It is the one and only night of the year that My Hooligans actually ASK if they can go to bed early. It’s not even eight o’clock, and they’re all tucked in, anxiously waiting for the jingle bells and “Ho, Ho, Ho’s” that signal the arrival of their favorite guest. And so I sit here now in reflection. Not for the year that was, but for the night that is.

Like many families, we have a tradition in our home that everyone gets to open one present on Christmas Eve. We each get a brand new pair of jammies. As I placed the packages under the tree, memories of all our Christmas’ past wrapped around me like a warm blanket, and I was finally able to find the light of my Christmas spirit.

IMG_8538Our home has an 18-foot vaulted ceiling. It was one of the primary reasons we chose this house. For our first Christmas, we chose the biggest tree we could find- a 9-foot Douglas Fur. A gorgeous centerpiece for our massive living room, meticulously decorated and lit with well over 1,000 twinkling lights. Sparkling ornaments, ribbons and tinsel all coordinated with the rest of the decorations that filled our home, The Giant Tree was always a symbol of the beauty of the season.

But this year, that all changed.

There has never been a time someone has asked for my help that I have refused. If we didn’t have the means, we found a way, even to the detriment of our own needs and goals. But these were sacrifices we willing made to help those around us.

This past year has been a difficult, and sometimes painful one, for me personally. I made a decision to help someone who was as dear to me as a sister. I put her needs and dreams above all else, and because it was important to me, my husband and children did all they could to support that decision. The result ended up wounding not just me, but the four most important people in my life, in a deep and profound way. And for what? Like Giant Tree, it was meant to fill a void, to inspire, to give life to a dream. Instead, it brought to light dark truths and harsh realizations. And while it did pave the way for someone else to know the success of a dream come true, it destroyed a trust and kinship that can never be repaired.
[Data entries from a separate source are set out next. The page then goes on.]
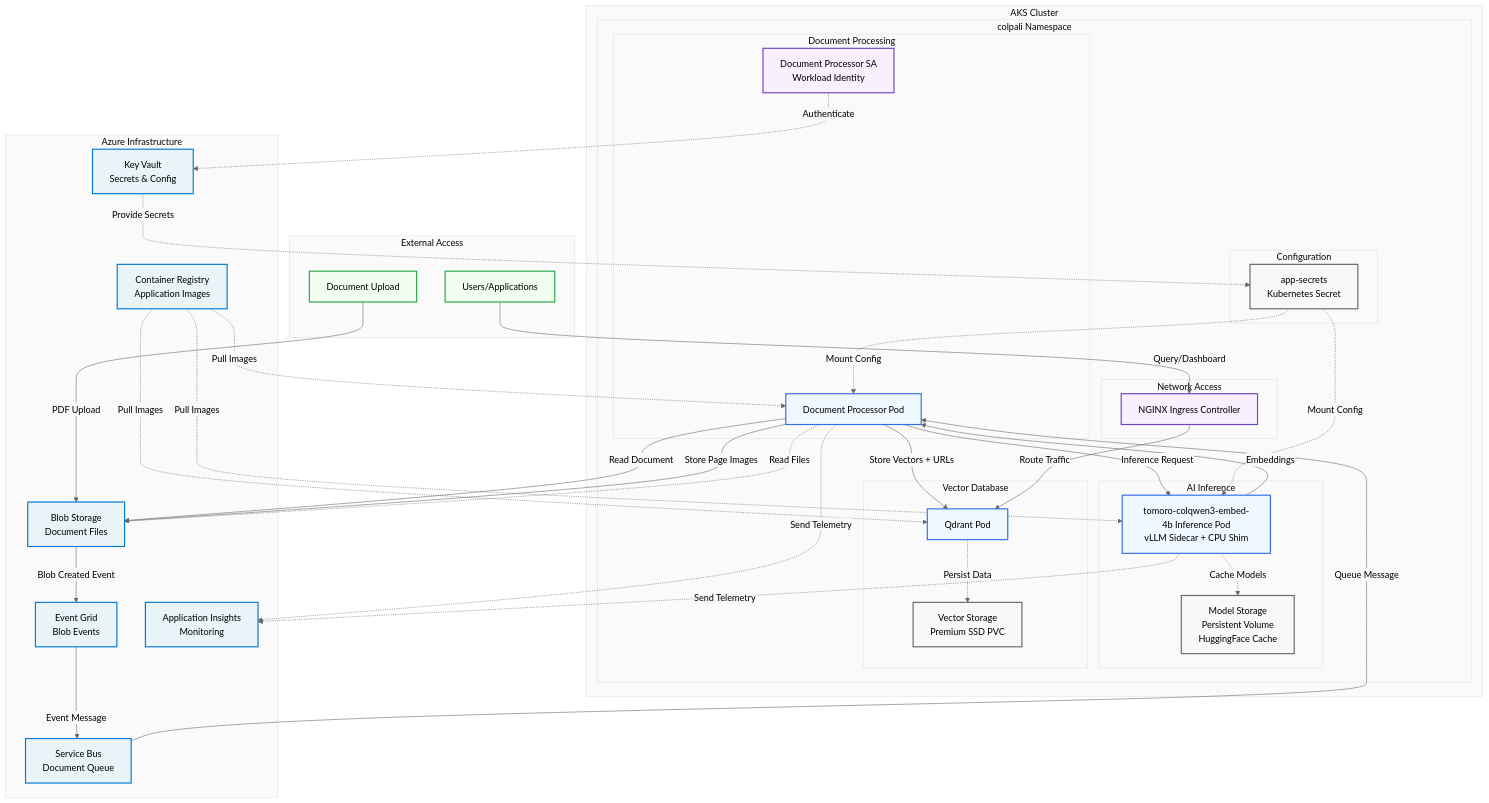
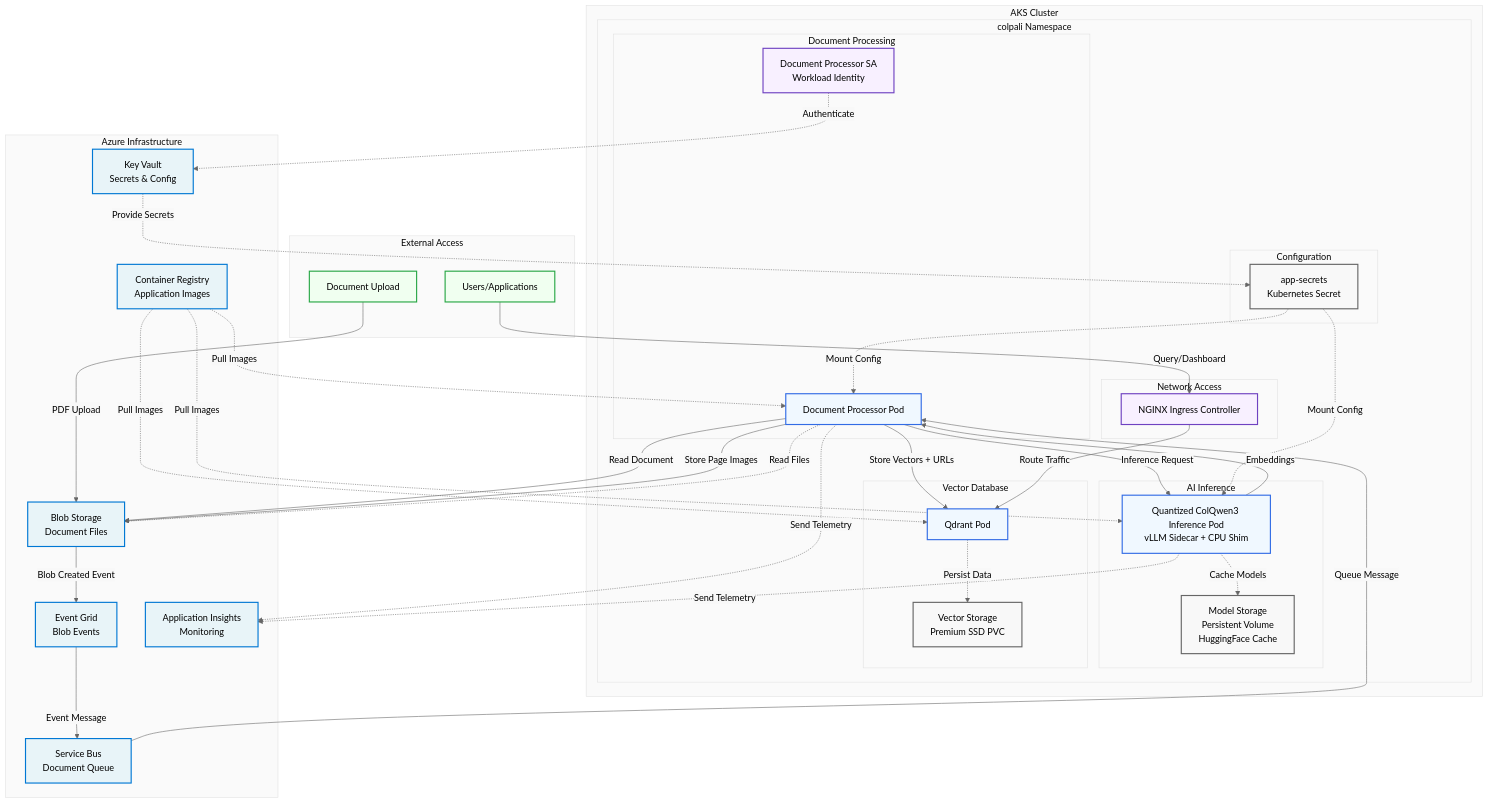
One commit to microsoft/multi-modal-rag-with-colpali changed the diagram in modules/helm/colpali-stack/README.md. Above: the diagram before and after it, drawn with Mermaid. The commit also changed other lines of this file and 5 other files, not shown here.

```diff
--- a/modules/helm/colpali-stack/README.md
+++ b/modules/helm/colpali-stack/README.md
@@ -105,7 +180,7 @@
             end
 
             subgraph "AI Inference"
-                CI[tomoro-colqwen3-embed-4b Inference Pod<br/>vLLM Sidecar + CPU Shim]
+                CI[Quantized ColQwen3 Inference Pod<br/>vLLM Sidecar + CPU Shim]
                 HFPV[Model Storage<br/>Persistent Volume<br/>HuggingFace Cache]
             end
 
```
As the holidays approached, I found myself in a dark place. Regret, anger and a deep sense of loss robbed me of the joy I always found this time of year. It was the same for my family. We had no desire to help those in need. Our charitable contributions were mechanical, done more out of obligation than spirit. It was like a black cloud hung over all of us. There was no excitement, no anticipation. There would be no gatherings, no laughter and reminiscing of the year’s events. The pain we all felt was so encompassing that we simply couldn’t find a light. When it was time to put up Giant Tree, not a single one of us had the desire to. But we had to have a tree. If for no other reason, our Hooligans deserved a tree. And that’s when it hit me.

In a small container, tucked away in the basement, sat our most prized Christmas decorations. Paper and clay, glitter and glue. Bells, wreaths and hand prints. Every ornament and gift our Hooligans have ever made. And beside that container was Tiny Tree. A little 3-foot, pre-lit reserved just for those gifts. So instead of Giant Tree and those glittery balls and bows, we decided to use Tiny Tree and the ornaments that mattered the most.

As I watched our girls hang each ornament, a little bit of the light came back. We each talked about the time this one was made, and that one was purchased. When my husband and son placed the star on top of the tree, the joy, the true meaning of this special season filled my heart to bursting.

Giant Tree filled the space, but it was Tiny Tree that reminded us what really matters.